What to produce
Starting at the top of the entries below, set down each line exactly as written, and stop after the line containing "- Siyah kartlı".

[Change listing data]
=======

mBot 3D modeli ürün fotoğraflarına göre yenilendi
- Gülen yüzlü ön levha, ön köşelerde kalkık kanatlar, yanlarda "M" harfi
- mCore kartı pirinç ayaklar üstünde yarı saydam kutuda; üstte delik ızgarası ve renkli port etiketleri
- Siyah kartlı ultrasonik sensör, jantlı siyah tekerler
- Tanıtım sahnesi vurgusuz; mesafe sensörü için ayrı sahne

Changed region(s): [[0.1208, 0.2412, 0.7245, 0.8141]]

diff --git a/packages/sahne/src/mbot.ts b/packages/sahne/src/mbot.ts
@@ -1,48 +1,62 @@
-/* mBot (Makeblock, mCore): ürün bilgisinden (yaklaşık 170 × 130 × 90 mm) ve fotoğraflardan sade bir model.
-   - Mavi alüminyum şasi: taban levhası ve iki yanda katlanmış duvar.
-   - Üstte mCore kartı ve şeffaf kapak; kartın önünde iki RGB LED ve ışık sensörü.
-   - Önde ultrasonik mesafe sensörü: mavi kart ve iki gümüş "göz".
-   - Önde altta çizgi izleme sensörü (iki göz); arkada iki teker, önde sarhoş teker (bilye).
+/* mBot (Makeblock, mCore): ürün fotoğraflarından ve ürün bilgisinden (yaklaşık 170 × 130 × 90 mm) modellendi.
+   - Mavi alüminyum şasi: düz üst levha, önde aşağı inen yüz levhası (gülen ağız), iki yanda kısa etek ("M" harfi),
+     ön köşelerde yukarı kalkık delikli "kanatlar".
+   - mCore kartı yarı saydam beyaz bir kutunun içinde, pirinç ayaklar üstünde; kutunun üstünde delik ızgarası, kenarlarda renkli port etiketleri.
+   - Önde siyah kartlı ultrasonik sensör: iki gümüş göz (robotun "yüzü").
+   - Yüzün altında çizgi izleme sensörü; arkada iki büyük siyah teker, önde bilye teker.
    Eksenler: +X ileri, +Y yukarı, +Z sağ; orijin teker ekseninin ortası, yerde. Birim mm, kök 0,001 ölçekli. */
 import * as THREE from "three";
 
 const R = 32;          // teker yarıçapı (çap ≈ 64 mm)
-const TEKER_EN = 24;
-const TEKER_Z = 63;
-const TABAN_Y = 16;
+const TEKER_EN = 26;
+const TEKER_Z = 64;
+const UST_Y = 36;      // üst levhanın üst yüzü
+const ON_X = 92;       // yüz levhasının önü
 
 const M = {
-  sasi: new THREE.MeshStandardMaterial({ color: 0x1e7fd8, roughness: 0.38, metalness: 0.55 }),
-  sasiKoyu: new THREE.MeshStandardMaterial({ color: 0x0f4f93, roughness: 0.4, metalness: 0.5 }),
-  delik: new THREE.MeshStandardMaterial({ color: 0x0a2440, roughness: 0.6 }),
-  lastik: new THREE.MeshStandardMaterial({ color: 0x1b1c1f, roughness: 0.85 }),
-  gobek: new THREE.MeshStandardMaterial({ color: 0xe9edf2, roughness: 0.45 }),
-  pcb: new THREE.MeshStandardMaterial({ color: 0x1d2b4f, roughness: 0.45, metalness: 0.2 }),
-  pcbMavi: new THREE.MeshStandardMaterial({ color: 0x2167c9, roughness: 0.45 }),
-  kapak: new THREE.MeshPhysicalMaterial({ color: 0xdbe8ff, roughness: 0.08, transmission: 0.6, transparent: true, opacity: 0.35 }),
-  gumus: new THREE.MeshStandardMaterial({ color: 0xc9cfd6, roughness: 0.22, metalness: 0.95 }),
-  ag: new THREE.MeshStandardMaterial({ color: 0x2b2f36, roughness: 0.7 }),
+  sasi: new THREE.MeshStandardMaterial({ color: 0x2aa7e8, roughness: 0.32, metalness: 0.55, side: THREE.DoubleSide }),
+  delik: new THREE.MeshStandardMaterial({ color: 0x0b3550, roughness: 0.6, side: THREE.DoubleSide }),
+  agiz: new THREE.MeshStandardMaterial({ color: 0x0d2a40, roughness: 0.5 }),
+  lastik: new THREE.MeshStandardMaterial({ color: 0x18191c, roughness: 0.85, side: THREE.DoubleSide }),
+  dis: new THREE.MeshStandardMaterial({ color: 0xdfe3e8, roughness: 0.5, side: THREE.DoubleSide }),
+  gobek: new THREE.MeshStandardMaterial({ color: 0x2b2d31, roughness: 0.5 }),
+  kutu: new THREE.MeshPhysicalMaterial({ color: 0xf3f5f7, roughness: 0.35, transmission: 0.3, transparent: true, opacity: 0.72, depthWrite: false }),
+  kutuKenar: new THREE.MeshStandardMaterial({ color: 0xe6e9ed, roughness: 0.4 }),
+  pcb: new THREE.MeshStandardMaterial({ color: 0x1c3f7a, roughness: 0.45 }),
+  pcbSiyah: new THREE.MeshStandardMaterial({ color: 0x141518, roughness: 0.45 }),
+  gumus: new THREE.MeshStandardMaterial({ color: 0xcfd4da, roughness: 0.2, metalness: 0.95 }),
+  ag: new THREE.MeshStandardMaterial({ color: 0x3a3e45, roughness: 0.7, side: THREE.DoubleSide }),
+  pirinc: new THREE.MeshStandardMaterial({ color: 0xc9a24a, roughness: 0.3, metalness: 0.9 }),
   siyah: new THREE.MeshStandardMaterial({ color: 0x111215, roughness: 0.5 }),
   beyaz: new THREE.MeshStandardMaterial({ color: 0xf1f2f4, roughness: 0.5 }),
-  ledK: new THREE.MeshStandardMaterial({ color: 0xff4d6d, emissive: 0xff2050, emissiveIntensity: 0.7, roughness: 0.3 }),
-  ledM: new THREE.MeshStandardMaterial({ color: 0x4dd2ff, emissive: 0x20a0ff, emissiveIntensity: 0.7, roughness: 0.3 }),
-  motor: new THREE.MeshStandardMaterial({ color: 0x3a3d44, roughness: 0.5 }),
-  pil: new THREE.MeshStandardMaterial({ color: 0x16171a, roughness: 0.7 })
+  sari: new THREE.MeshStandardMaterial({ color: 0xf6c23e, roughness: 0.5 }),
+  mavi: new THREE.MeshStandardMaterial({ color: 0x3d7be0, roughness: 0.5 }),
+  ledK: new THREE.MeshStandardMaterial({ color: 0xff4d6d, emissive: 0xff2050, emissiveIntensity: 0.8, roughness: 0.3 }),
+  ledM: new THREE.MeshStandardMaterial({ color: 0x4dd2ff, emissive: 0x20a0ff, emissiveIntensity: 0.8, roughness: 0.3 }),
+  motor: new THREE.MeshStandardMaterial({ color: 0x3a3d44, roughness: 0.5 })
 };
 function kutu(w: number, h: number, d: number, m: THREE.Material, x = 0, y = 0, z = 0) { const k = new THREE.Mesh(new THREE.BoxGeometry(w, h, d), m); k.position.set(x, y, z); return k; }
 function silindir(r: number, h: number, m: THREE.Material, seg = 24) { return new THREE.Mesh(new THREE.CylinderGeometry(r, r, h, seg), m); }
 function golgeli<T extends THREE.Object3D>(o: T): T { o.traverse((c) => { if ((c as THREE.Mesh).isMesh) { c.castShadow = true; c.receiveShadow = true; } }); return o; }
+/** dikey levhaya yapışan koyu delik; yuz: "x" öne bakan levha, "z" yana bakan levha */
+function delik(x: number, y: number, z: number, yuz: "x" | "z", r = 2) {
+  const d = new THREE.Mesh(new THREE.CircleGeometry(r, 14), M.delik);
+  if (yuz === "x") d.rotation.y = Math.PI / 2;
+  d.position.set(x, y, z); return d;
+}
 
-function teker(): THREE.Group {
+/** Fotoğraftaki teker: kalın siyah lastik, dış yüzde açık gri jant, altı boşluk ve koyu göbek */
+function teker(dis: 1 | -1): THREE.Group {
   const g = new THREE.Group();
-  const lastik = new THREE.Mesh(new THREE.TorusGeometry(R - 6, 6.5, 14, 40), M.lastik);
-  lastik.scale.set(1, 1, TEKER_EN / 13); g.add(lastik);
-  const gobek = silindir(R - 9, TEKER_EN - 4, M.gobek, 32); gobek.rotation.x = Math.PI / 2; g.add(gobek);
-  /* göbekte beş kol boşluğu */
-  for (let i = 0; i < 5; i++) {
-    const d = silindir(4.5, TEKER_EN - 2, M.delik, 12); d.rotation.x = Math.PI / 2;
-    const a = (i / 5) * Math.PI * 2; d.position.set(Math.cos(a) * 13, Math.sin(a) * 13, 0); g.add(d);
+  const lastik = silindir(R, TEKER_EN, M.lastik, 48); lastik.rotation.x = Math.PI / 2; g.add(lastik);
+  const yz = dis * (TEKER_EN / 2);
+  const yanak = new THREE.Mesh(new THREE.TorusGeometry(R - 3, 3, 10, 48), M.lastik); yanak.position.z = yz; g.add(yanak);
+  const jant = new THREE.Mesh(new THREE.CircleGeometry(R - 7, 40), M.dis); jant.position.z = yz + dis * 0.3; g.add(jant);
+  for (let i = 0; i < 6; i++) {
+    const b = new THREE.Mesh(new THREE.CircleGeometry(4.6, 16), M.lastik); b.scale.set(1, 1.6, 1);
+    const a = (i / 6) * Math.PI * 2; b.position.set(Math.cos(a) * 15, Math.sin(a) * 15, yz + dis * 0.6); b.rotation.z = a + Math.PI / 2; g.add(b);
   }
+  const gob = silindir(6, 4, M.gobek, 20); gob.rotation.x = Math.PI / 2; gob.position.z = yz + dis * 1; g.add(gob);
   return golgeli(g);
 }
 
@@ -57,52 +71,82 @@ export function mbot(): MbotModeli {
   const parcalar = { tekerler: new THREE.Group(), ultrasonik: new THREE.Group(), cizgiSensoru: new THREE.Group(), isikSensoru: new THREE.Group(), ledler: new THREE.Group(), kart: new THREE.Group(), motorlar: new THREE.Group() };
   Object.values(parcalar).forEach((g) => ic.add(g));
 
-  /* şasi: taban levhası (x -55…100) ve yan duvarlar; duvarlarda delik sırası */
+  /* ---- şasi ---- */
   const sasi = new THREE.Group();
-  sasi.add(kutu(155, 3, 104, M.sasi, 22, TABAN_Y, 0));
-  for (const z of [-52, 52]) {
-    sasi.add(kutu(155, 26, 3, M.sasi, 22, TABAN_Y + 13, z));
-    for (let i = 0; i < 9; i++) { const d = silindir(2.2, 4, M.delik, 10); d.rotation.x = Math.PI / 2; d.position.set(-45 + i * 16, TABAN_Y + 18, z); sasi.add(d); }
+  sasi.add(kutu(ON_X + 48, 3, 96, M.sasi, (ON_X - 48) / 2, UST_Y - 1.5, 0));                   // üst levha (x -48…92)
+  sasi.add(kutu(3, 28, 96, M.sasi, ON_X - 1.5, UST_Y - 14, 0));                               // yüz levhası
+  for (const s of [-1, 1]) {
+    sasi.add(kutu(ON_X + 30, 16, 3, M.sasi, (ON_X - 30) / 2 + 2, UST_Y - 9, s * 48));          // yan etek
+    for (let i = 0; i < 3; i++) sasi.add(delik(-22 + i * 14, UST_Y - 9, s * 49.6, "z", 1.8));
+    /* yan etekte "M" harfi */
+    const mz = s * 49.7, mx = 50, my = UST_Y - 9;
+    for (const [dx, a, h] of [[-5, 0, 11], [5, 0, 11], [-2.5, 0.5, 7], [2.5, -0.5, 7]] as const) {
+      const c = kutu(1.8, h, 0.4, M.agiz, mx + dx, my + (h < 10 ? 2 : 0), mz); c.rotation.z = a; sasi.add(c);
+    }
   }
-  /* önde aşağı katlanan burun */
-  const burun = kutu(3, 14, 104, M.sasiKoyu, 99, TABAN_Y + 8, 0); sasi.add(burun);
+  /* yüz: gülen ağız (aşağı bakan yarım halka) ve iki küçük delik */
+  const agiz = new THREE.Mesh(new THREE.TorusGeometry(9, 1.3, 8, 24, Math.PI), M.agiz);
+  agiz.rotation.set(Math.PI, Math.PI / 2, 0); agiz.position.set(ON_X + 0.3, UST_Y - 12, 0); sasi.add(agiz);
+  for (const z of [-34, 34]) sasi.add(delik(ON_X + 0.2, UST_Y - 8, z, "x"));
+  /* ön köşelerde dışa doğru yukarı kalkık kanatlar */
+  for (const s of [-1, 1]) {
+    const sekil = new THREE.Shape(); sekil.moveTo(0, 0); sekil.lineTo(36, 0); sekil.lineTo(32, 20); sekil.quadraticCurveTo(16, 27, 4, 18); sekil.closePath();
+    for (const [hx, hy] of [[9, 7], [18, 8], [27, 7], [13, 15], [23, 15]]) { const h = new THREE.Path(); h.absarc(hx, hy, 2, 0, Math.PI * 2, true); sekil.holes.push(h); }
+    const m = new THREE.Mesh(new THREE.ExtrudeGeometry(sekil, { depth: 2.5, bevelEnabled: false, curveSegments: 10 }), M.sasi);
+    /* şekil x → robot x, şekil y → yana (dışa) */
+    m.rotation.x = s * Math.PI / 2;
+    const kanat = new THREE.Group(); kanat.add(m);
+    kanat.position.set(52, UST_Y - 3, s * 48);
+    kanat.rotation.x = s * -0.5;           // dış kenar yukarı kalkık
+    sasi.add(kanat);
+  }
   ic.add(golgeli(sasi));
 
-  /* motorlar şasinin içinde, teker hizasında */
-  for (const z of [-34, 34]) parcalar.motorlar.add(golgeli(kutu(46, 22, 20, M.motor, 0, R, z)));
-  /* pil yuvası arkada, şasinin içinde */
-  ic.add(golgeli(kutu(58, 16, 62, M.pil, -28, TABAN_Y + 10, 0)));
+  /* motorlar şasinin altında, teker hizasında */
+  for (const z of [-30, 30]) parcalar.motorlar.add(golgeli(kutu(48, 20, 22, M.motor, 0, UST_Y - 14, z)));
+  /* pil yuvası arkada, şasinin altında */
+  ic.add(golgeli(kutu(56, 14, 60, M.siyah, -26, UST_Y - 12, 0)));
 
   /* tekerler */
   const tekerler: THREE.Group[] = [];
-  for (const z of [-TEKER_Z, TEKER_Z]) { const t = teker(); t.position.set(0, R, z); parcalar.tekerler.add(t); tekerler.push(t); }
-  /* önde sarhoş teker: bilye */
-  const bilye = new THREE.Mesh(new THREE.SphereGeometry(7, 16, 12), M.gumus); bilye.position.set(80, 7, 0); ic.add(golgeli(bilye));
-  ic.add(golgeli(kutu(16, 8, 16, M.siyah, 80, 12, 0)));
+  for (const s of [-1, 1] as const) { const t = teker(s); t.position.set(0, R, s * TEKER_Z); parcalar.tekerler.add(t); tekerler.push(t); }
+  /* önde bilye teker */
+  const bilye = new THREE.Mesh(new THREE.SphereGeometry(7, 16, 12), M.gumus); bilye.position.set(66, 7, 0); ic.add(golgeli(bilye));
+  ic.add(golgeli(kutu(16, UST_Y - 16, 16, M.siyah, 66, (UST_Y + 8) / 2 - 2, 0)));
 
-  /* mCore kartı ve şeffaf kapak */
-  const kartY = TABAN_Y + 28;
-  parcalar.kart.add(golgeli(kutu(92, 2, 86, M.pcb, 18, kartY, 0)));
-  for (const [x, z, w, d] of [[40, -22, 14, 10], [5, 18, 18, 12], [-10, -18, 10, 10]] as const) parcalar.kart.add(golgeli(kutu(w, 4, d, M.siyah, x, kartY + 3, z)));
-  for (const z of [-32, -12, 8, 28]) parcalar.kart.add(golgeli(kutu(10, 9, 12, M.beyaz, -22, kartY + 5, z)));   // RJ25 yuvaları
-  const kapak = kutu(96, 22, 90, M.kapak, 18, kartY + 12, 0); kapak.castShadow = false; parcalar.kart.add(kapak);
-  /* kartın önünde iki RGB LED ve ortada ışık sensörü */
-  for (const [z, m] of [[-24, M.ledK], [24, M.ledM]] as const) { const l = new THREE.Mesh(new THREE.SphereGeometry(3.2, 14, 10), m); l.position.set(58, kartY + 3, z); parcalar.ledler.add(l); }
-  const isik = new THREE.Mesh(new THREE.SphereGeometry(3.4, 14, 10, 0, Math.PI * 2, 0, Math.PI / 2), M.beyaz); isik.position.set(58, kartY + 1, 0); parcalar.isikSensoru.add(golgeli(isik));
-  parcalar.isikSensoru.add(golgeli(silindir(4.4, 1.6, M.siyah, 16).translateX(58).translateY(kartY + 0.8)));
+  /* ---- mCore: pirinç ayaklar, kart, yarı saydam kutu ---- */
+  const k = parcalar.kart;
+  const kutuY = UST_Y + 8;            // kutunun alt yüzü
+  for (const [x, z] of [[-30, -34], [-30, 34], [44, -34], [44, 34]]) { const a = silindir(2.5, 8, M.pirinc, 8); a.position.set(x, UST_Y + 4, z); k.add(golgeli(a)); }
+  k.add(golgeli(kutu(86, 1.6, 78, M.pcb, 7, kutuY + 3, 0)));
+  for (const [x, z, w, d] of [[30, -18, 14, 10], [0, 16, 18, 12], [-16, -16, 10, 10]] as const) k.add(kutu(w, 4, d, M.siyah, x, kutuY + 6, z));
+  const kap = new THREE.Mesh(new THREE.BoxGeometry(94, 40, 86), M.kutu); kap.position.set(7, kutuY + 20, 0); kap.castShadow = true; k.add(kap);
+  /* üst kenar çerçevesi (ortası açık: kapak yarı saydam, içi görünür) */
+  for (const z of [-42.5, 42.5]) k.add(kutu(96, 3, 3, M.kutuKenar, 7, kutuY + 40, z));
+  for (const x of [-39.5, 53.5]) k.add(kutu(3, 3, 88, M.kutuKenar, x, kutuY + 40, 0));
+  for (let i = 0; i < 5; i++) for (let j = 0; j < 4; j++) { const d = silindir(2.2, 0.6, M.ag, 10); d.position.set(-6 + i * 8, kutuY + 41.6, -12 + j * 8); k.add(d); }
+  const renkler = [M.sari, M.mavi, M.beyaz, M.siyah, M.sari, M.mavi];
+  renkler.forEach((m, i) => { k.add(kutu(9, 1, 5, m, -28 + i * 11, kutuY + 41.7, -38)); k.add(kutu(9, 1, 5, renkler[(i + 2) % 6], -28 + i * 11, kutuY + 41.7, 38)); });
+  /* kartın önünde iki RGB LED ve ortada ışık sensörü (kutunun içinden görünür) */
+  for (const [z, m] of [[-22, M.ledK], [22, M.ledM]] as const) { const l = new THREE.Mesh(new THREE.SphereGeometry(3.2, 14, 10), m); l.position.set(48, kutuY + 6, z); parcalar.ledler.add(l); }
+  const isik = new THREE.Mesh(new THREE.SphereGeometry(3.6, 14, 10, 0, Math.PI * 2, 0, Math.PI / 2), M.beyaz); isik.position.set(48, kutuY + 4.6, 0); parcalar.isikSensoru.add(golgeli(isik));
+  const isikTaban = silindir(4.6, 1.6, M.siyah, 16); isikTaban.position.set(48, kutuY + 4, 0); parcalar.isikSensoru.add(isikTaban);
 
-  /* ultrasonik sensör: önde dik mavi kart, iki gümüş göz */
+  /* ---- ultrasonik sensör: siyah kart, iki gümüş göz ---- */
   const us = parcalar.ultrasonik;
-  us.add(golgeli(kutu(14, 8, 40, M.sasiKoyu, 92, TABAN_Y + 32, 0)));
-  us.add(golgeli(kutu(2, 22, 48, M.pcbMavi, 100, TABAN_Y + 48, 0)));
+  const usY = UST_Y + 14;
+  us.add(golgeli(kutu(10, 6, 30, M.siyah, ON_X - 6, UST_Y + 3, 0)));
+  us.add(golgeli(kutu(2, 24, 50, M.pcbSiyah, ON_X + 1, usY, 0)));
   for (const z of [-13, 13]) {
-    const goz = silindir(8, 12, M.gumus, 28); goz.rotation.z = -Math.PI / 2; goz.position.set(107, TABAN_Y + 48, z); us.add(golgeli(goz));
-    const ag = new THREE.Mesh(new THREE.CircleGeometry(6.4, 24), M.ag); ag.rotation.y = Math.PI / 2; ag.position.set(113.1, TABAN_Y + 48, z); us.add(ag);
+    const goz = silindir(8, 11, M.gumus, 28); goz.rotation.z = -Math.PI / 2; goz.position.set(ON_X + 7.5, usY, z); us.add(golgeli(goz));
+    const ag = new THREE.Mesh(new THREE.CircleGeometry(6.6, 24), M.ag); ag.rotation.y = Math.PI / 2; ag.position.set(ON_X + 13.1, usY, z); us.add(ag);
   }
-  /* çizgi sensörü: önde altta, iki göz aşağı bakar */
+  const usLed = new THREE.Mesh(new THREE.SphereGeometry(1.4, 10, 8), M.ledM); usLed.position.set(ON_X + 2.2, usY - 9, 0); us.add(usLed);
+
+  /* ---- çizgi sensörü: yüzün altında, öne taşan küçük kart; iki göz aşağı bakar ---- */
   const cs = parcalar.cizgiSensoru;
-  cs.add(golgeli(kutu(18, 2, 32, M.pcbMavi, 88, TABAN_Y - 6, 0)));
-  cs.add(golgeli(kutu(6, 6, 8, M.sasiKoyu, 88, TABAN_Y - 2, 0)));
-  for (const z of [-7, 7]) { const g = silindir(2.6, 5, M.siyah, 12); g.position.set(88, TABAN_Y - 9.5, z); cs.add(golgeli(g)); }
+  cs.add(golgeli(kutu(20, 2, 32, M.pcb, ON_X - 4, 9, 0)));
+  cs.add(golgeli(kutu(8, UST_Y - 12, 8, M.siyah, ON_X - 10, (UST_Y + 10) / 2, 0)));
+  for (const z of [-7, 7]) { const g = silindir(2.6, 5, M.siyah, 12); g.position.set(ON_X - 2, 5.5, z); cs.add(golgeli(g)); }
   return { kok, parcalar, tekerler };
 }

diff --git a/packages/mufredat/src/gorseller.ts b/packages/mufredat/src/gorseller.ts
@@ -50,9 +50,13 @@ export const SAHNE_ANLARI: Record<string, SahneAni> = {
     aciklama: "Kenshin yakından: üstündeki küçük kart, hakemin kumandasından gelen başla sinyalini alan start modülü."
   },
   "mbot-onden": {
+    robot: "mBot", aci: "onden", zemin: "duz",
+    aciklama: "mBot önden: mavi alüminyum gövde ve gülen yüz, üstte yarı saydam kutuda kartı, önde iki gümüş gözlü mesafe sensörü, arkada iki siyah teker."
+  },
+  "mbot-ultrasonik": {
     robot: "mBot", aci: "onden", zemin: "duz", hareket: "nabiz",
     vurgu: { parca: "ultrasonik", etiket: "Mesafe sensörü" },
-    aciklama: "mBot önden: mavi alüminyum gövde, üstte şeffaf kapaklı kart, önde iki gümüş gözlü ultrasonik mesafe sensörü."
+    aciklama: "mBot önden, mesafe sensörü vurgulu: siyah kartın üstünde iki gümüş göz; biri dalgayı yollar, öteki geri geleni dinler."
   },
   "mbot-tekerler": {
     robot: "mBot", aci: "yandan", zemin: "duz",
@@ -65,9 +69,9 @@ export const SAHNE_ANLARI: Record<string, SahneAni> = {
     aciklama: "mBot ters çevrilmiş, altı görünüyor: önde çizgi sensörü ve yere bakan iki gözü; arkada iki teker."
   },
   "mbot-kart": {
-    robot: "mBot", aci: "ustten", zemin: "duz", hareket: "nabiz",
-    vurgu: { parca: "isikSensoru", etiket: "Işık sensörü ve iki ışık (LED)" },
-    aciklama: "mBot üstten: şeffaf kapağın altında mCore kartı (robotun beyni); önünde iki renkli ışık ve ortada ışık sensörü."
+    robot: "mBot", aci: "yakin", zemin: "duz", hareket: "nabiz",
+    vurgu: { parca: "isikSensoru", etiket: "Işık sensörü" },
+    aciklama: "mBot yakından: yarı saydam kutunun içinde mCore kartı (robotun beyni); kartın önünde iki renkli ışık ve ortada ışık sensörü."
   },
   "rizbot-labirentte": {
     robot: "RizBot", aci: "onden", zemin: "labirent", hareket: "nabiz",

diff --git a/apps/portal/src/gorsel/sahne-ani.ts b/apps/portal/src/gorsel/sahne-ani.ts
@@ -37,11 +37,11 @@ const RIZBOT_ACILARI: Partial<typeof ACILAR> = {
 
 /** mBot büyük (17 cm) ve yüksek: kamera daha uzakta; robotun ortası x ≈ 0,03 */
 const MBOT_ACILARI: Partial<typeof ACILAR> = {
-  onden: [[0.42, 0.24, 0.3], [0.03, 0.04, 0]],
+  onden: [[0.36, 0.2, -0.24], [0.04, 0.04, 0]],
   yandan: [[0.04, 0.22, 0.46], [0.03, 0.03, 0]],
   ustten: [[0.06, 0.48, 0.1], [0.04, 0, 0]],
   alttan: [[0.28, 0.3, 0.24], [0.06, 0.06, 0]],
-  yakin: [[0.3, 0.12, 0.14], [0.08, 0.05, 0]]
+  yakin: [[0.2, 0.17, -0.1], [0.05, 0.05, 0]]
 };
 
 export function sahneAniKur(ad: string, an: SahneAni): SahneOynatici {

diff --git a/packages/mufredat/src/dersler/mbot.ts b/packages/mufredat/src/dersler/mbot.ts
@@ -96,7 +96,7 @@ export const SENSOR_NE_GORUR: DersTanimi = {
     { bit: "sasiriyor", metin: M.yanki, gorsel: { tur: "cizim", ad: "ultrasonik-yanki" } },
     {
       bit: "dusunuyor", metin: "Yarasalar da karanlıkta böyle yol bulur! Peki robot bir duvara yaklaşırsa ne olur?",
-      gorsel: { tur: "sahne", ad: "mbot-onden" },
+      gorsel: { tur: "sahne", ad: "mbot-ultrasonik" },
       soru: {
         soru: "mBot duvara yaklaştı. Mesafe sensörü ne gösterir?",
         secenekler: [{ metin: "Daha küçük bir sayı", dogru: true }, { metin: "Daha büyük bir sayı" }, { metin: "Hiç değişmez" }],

=======

Solution
mBot 3D modeli ürün fotoğraflarına göre yenilendi
- Gülen yüzlü ön levha, ön köşelerde kalkık kanatlar, yanlarda "M" harfi
- mCore kartı pirinç ayaklar üstünde yarı saydam kutuda; üstte delik ızgarası ve renkli port etiketleri
- Siyah kartlı ultrasonik sensör, jantlı siyah tekerler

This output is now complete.